  2. Could you ask the school what they want? That might be simplest. 760 on Latin is great! If the school really does want another one, maybe the Literature test? (This is your philosophy/classics child, correct? I imagine he's a talented reader!) Or is there another subject he could prep for reasonably efficiently (i.e. he did the course recently and it's an area of strength)? I'm sure you already know this, but some of the subject tests are not offered at every sitting (World History, for example), so the schedule would need to be pondered, too.
  3. Yes, it's OK (I worried about this, too, but it turned out not to be a problem at all).
  4. Fun! One of mine read The Scientific Sherlock Holmes (by James O'Brien) and enjoyed it: https://www.amazon.com/dp/0190670916/ref=rdr_ext_tmb
  5. We've had such fun with Shakespeare--I think it's great that you're doing this, and wonderful that you can get to at least one live production! Over the years, we've studied and seen live fifteen of the plays (multiple productions of some of them), and I think the more you do, the richer the experience for your students--you're going to have a great year! Over several years, we've seen live As You Like It, Twelfth Night, A Midsummer Night's Dream, The Tempest, Romeo and Juliet, Macbeth, Pericles, A Winter's Tale, All's Well that Ends Well, Love's Labour's Lost, Othello, The Merry Wives of Windsor, A Comedy of Errors, Two Gentlemen of Verona, and Much Ado about Nothing...and we're hoping to make it to Julius Caesar and Coriolanus this year. We've enjoyed all of them--I think it's not a bad idea to plan what you read around what you can see live, or which ones have a filmed version you'd really like to share with them--it's much more alive that way than it is on the page. (When we read them, everyone picks parts and we read aloud--that helps, too.) The most useful book about the plays we have read is Marjorie Garber's Shakespeare After All. https://marjoriegarber.com/Shakespeare-After-All.php Another fun thing to try might be to read plays by some of Shakespeare's contemporaries; we read six of them one year, as follows: -Thomas Dekker, The Shoemaker’s Holiday -George Chapman, Ben Jonson, and John Marston, Eastward Ho -Ben Jonson, Every Man in his Humour -Christopher Marlowe, Doctor Faustus -Thomas Dekker and Thomas Middleton, The Roaring Girl -Francis Beaumont, Knight of the Burning Pestle Those were all very enjoyable, too, and gave us a little more sense of the context. We read an interesting book by Stanley Wells called Shakespeare & Co.: Marlowe, Dekker, Jonson, Middleton, Fletcher, and the Other Players in His Story. https://www.theguardian.com/books/2006/aug/26/highereducation.biography Hope that helps! Have a fantastic year!

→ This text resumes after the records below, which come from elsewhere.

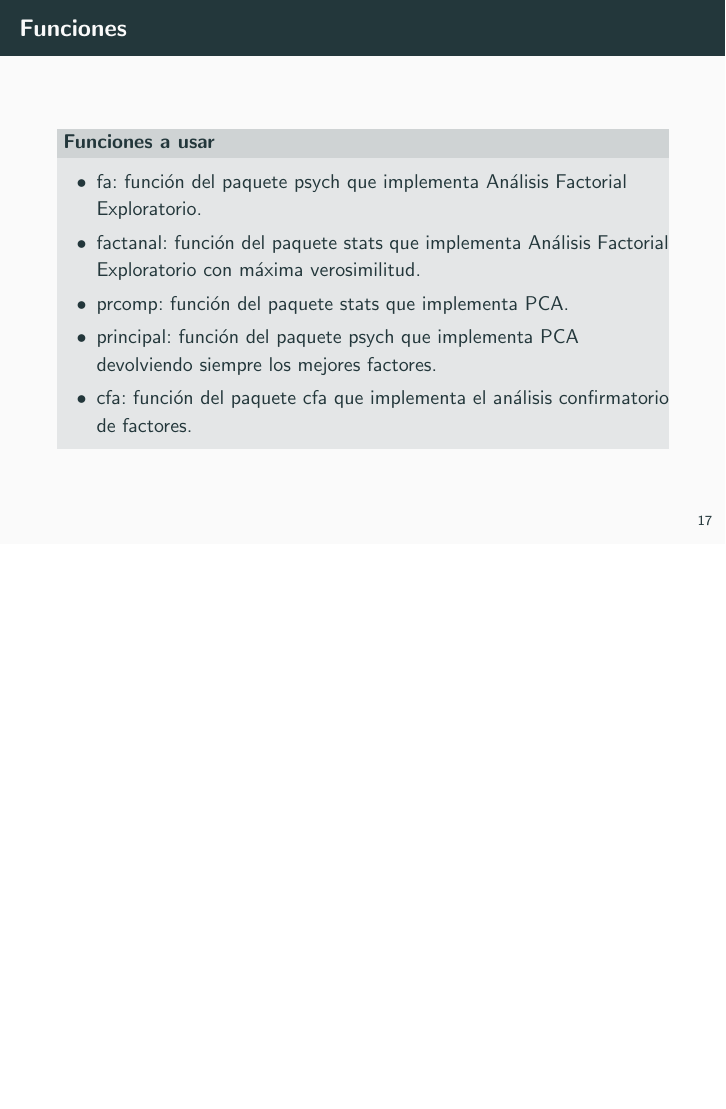
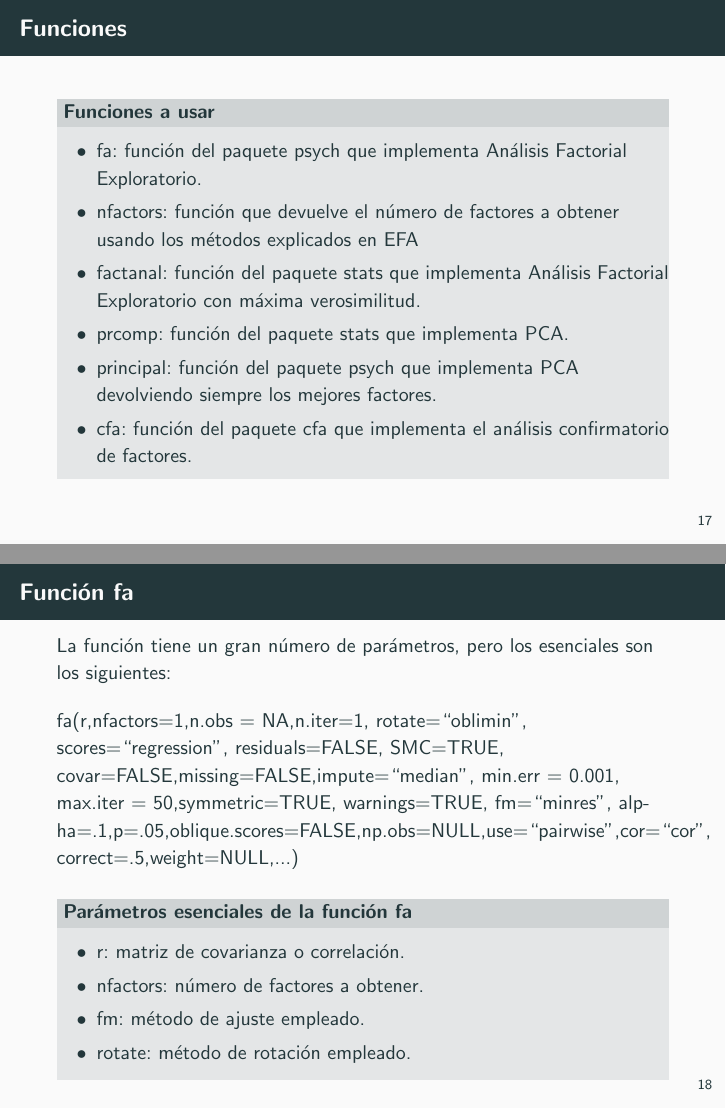
Before and after one commit to nacheteam/Analisis-Factorial, LaTeX slides (Presentacion/Analisis Factorial.tex): page 20 of 21 before the commit and pages 20 and 21 of 22 after it, the two joined at a grey line, the shorter picture padded with empty space. The pictures show the PDF file Presentacion/Analisis Factorial.pdf that the author committed with the source.

Commit message:
Función fa

```diff
--- a/Presentacion/Analisis Factorial.tex
+++ b/Presentacion/Analisis Factorial.tex
@@ -247,10 +247,31 @@ No sólo tenemos que estudiar la generación de los factores, si no también cu
 \begin{block}{Funciones a usar}
 	\begin{itemize}
 		\item fa: función del paquete psych que implementa Análisis Factorial Exploratorio.
+		\item nfactors: función que devuelve el número de factores a obtener usando los métodos explicados en EFA
 		\item factanal: función del paquete stats que implementa Análisis Factorial Exploratorio con máxima verosimilitud.
 		\item prcomp: función del paquete stats que implementa PCA.
 		\item principal: función del paquete psych que implementa PCA devolviendo siempre los mejores factores.
 		\item cfa: función del paquete cfa que implementa el análisis confirmatorio de factores.
+	\end{itemize}
+\end{block}
+\end{frame}
+
+\begin{frame}[fragile]{Función fa}
+La función tiene un gran número de parámetros, pero los esenciales son los siguientes:\\
+\vspace{10px}
+fa(r,nfactors=1,n.obs = NA,n.iter=1, rotate=``oblimin'', scores=``regression'',
+residuals=FALSE, SMC=TRUE, covar=FALSE,missing=FALSE,impute=``median'',
+min.err = 0.001,  max.iter = 50,symmetric=TRUE, warnings=TRUE, fm=``minres'',
+alpha=.1,p=.05,oblique.scores=FALSE,np.obs=NULL,use=``pairwise'',cor=``cor'',
+correct=.5,weight=NULL,...)
+\vspace{10px}
+\metroset{block=fill}
+\begin{block}{Parámetros esenciales de la función fa}
+	\begin{itemize}
+		\item r: matriz de covarianza o correlación.
+		\item nfactors: número de factores a obtener.
+		\item fm: método de ajuste empleado.
+		\item rotate: método de rotación empleado.
 	\end{itemize}
 \end{block}
 \end{frame}
```
Also changed, not shown: Presentacion/Analisis Factorial.pdf, 5 other files.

  6. University of Cincinnati? https://classics.uc.edu/ (I don't know anything about it--just have heard it mentioned as an excellent Classics department).
  7. If she's pondering Canadian schools, I'm wondering if she might be interested any of these? -University of Guelph -University of Saskatchewan -University of Lethbridge -University of Alberta All have well-regarded biology and agriculture programmes. All will be cold! Lethbridge will be the warmest, with Chinook winds periodically through the winter.
  8. That's great! I haven't read Walcott myself, but had Omeros on a long list of Homer-related works (the Penelopiad and so on) that I thought we might do at one point . We wound up doing a whole bunch of Central European lit in translation instead! (One never knows which way the wind will blow one...) But I'm glad something from one of my endless lists wound up being indirectly useful to someone else!!
  9. How about Derek Walcott's Omeros? Should be just the ticket for a former classical homeschooler....
  10. Humour might be good? The Murderous Maths series is a bit of a hoot.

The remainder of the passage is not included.